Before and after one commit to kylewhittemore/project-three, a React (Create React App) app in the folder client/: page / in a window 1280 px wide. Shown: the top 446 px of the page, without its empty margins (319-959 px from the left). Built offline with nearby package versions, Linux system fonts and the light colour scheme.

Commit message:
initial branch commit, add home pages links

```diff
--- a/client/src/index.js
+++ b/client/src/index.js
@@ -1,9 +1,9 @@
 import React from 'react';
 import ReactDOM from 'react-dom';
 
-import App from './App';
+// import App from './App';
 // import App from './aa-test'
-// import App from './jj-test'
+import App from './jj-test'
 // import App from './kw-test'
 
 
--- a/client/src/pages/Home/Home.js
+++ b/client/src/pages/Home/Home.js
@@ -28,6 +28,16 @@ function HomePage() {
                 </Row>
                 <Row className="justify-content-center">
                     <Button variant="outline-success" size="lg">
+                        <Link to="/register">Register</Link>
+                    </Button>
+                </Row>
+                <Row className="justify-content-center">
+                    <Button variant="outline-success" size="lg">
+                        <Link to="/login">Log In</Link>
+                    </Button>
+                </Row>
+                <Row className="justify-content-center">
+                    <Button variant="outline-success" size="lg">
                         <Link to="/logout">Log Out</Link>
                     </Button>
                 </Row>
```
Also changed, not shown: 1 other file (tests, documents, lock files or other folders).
--
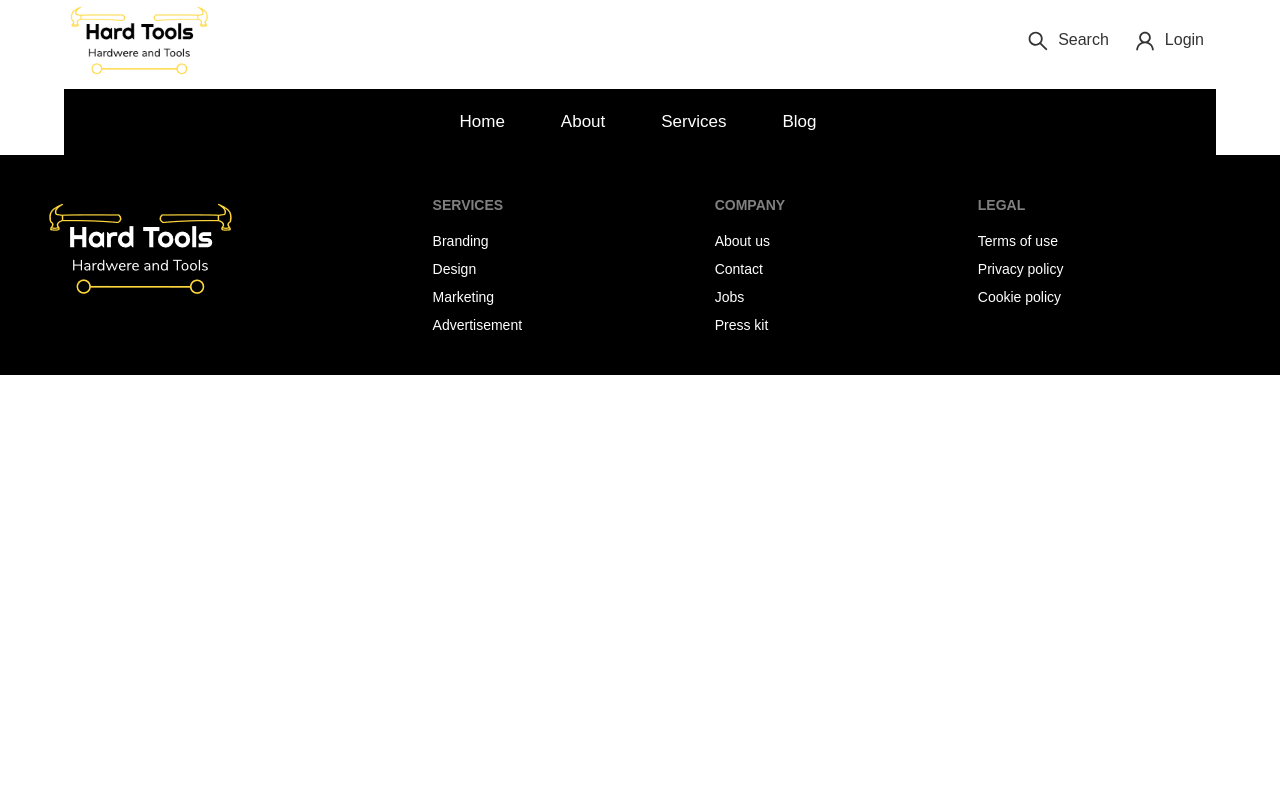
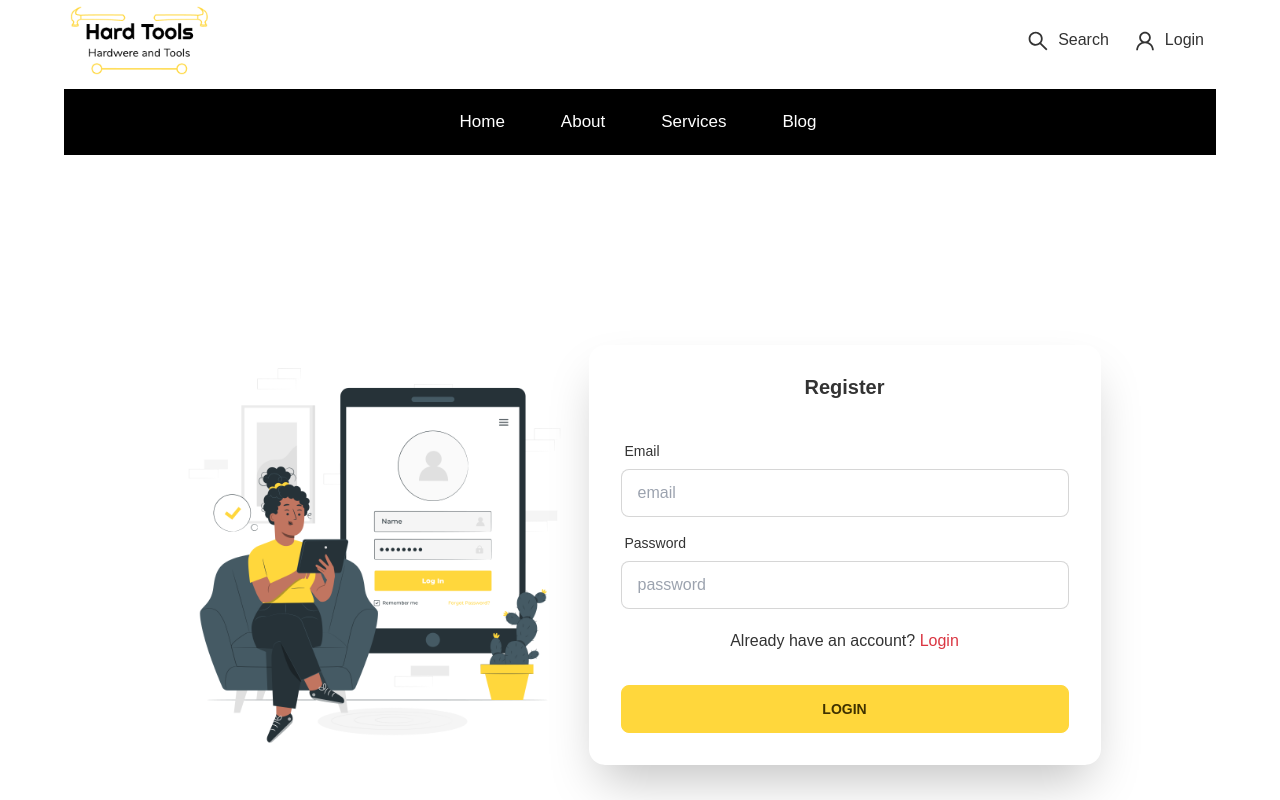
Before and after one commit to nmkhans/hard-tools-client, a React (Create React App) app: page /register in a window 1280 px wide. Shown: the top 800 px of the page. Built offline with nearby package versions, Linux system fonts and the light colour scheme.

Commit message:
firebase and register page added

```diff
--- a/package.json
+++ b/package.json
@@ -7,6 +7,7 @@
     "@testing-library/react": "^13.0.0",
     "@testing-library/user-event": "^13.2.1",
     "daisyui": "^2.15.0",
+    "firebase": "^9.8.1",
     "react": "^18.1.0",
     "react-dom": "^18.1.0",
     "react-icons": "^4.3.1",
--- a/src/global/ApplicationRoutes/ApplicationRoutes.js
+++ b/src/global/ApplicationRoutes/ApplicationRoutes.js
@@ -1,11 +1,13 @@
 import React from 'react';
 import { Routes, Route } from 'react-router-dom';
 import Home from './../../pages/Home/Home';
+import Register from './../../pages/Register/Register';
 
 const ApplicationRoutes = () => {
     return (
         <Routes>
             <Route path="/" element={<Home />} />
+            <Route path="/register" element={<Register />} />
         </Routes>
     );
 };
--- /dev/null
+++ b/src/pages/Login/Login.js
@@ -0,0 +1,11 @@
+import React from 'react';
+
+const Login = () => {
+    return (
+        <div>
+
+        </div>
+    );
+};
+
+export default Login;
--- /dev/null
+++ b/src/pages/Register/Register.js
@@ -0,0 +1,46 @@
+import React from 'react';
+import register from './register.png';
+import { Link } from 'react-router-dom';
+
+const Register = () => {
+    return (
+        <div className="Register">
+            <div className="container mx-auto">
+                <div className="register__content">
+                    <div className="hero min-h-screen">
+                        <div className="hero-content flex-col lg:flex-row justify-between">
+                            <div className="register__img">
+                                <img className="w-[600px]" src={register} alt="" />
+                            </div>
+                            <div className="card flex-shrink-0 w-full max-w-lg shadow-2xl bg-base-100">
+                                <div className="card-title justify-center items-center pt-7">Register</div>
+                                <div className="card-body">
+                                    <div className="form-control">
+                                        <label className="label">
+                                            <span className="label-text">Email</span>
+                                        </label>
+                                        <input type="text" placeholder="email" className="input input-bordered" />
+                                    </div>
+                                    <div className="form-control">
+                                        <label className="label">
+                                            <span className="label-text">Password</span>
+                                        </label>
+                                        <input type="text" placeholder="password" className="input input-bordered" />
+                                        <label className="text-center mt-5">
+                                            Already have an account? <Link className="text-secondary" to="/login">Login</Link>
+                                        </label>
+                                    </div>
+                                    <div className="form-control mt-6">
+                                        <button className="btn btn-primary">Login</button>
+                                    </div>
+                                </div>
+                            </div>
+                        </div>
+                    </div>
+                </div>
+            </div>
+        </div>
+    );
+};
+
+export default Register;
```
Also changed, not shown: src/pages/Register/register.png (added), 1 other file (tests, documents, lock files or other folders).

#### [What you are asked to do]
Only the lines above from the line with "Before and after one commit to kylewhittemore/project-three, a" to the line with "Also changed, not shown: 1", those two lines included, should be reproduced exactly.

#### [Response to this task]
Before and after one commit to kylewhittemore/project-three, a React (Create React App) app in the folder client/: page / in a window 1280 px wide. Shown: the top 446 px of the page, without its empty margins (319-959 px from the left). Built offline with nearby package versions, Linux system fonts and the light colour scheme.

Commit message:
initial branch commit, add home pages links

```diff
--- a/client/src/index.js
+++ b/client/src/index.js
@@ -1,9 +1,9 @@
 import React from 'react';
 import ReactDOM from 'react-dom';
 
-import App from './App';
+// import App from './App';
 // import App from './aa-test'
-// import App from './jj-test'
+import App from './jj-test'
 // import App from './kw-test'
 
 
--- a/client/src/pages/Home/Home.js
+++ b/client/src/pages/Home/Home.js
@@ -28,6 +28,16 @@ function HomePage() {
                 </Row>
                 <Row className="justify-content-center">
                     <Button variant="outline-success" size="lg">
+                        <Link to="/register">Register</Link>
+                    </Button>
+                </Row>
+                <Row className="justify-content-center">
+                    <Button variant="outline-success" size="lg">
+                        <Link to="/login">Log In</Link>
+                    </Button>
+                </Row>
+                <Row className="justify-content-center">
+                    <Button variant="outline-success" size="lg">
                         <Link to="/logout">Log Out</Link>
                     </Button>
                 </Row>
```
Also changed, not shown: 1 other file (tests, documents, lock files or other folders).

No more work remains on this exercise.